1 The Family Court of Australia Submission to the House of Representatives Standing Committee on Family and Community Affairs Every Picture Tells a Story: Inquiry into Child Custody Arrangements in the Event of Family Separation, 16 August 2003, p. 2.

2 The Family Court of Australia Submission, 16 August 2003, p. 5.

3 The Family Court of Australia Submission, 16 August 2003, p. 4.

4 House of Representatives Standing Committee on Family and Community Affairs, Every Picture Tells a Story: Report on the Inquiry into Child Custody Arrangements in the Event of Family Separation, December 2003, Canberra, p. xvii.

5 The Family Court of Australia Submission, 16 August 2003, p. 10.

6 The Family Court of Australia Submission, 16 August 2003, p. 22.

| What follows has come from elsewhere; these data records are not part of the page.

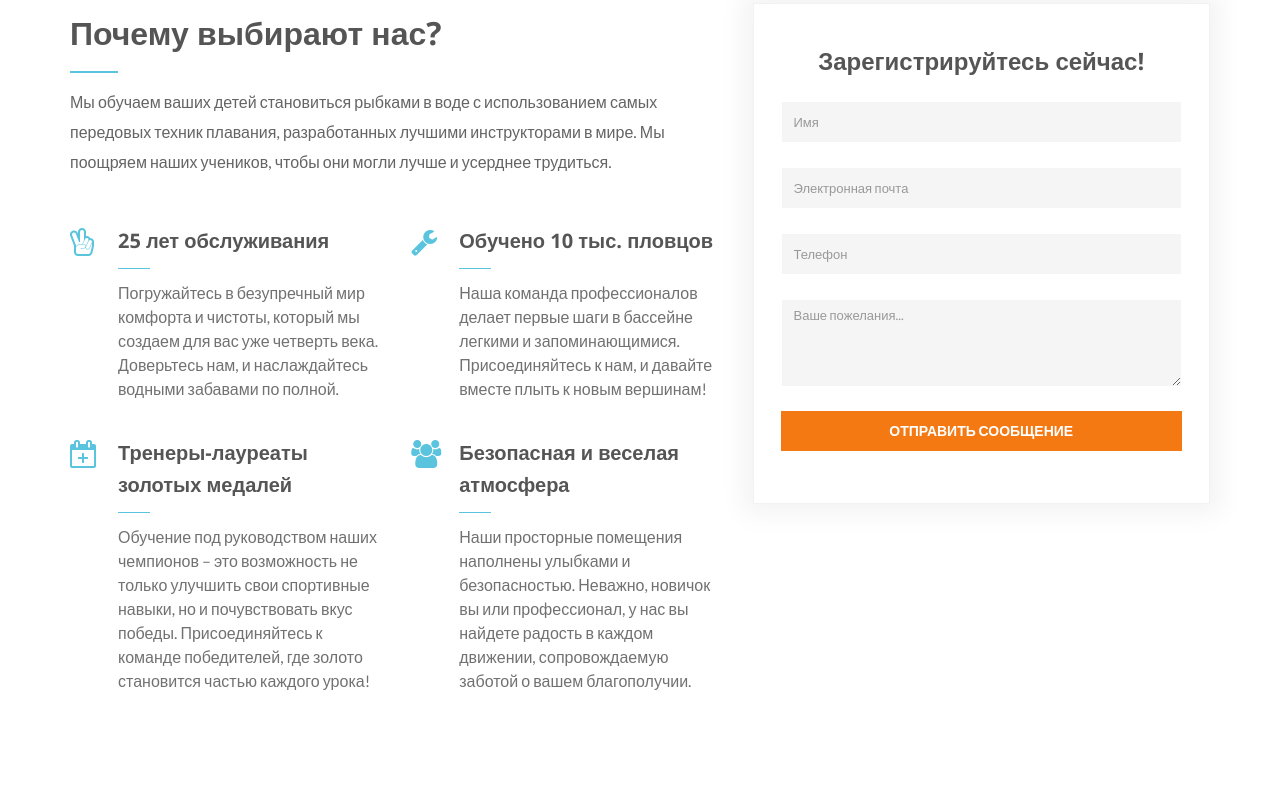
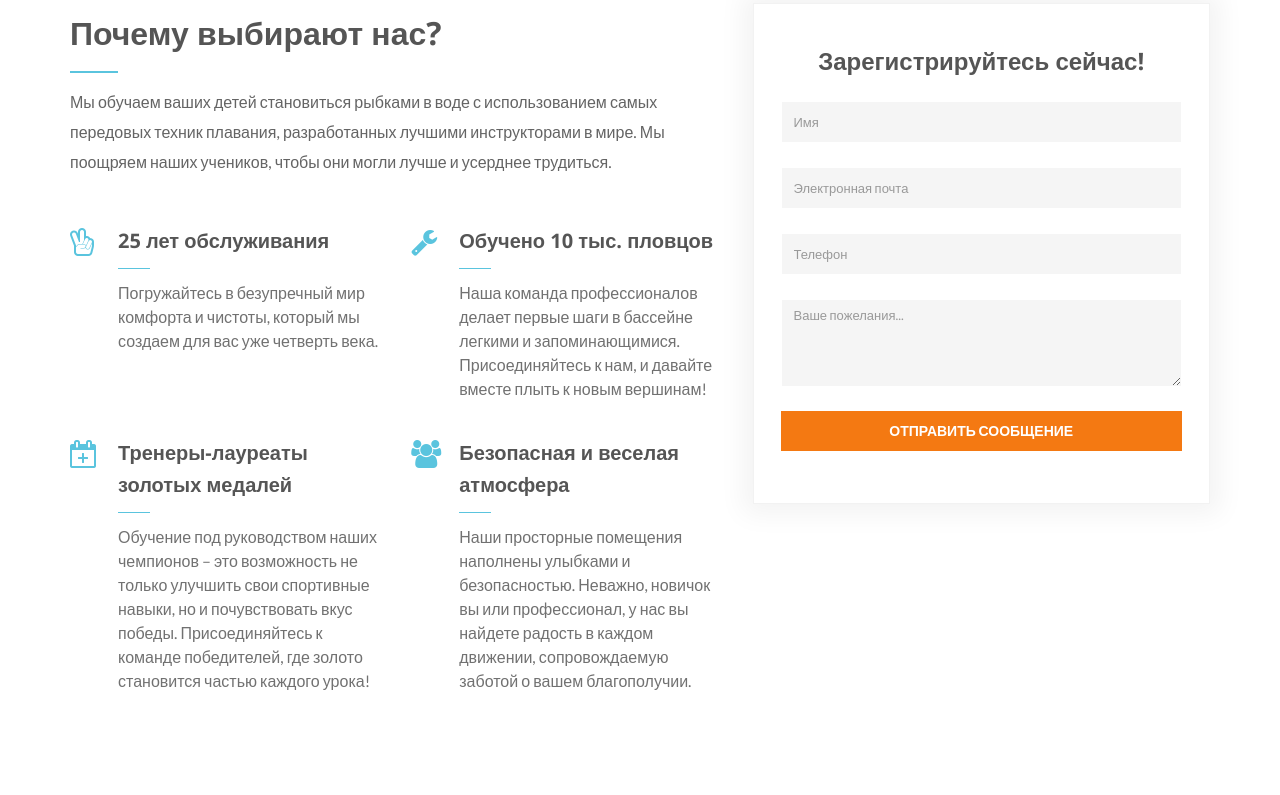
Before and after one commit to semamih/SWIM, a plain HTML site: page index.html in a window 1280 px wide. Shown: the part 816-1611 px from the top of the page. Drawn offline with nearby package versions, Linux system fonts and the light colour scheme.

Commit message:
Update index.html

```diff
--- a/index.html
+++ b/index.html
@@ -232,7 +232,7 @@
                                     </div>
                                     <div class="highlight-text">
                                         <h5><a href="#">25 лет обслуживания</a></h5>
-                                        <div>Погружайтесь в безупречный мир комфорта и чистоты, который мы создаем для вас уже четверть века. Доверьтесь нам, и наслаждайтесь водными забавами по полной.</div>
+                                        <div>Погружайтесь в безупречный мир комфорта и чистоты, который мы создаем для вас уже четверть века.</div>
                                     </div>
                                 </div>
                             </div>
```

7 Australian Government, Discussion Paper "A New Approach to the Family Law System: Implementation of Reforms", 10 November 2004, p.10.

8 Discussion Paper, 10 November 2004, p.10.

9 The Family Court of Australia, Response to the Australian Government's Discussion Paper "A New Approach to the Family Law System: Implementation of Reforms" January 2005 at pp.6-7.

10 The Family Court of Australia Response, January 2005 at 36.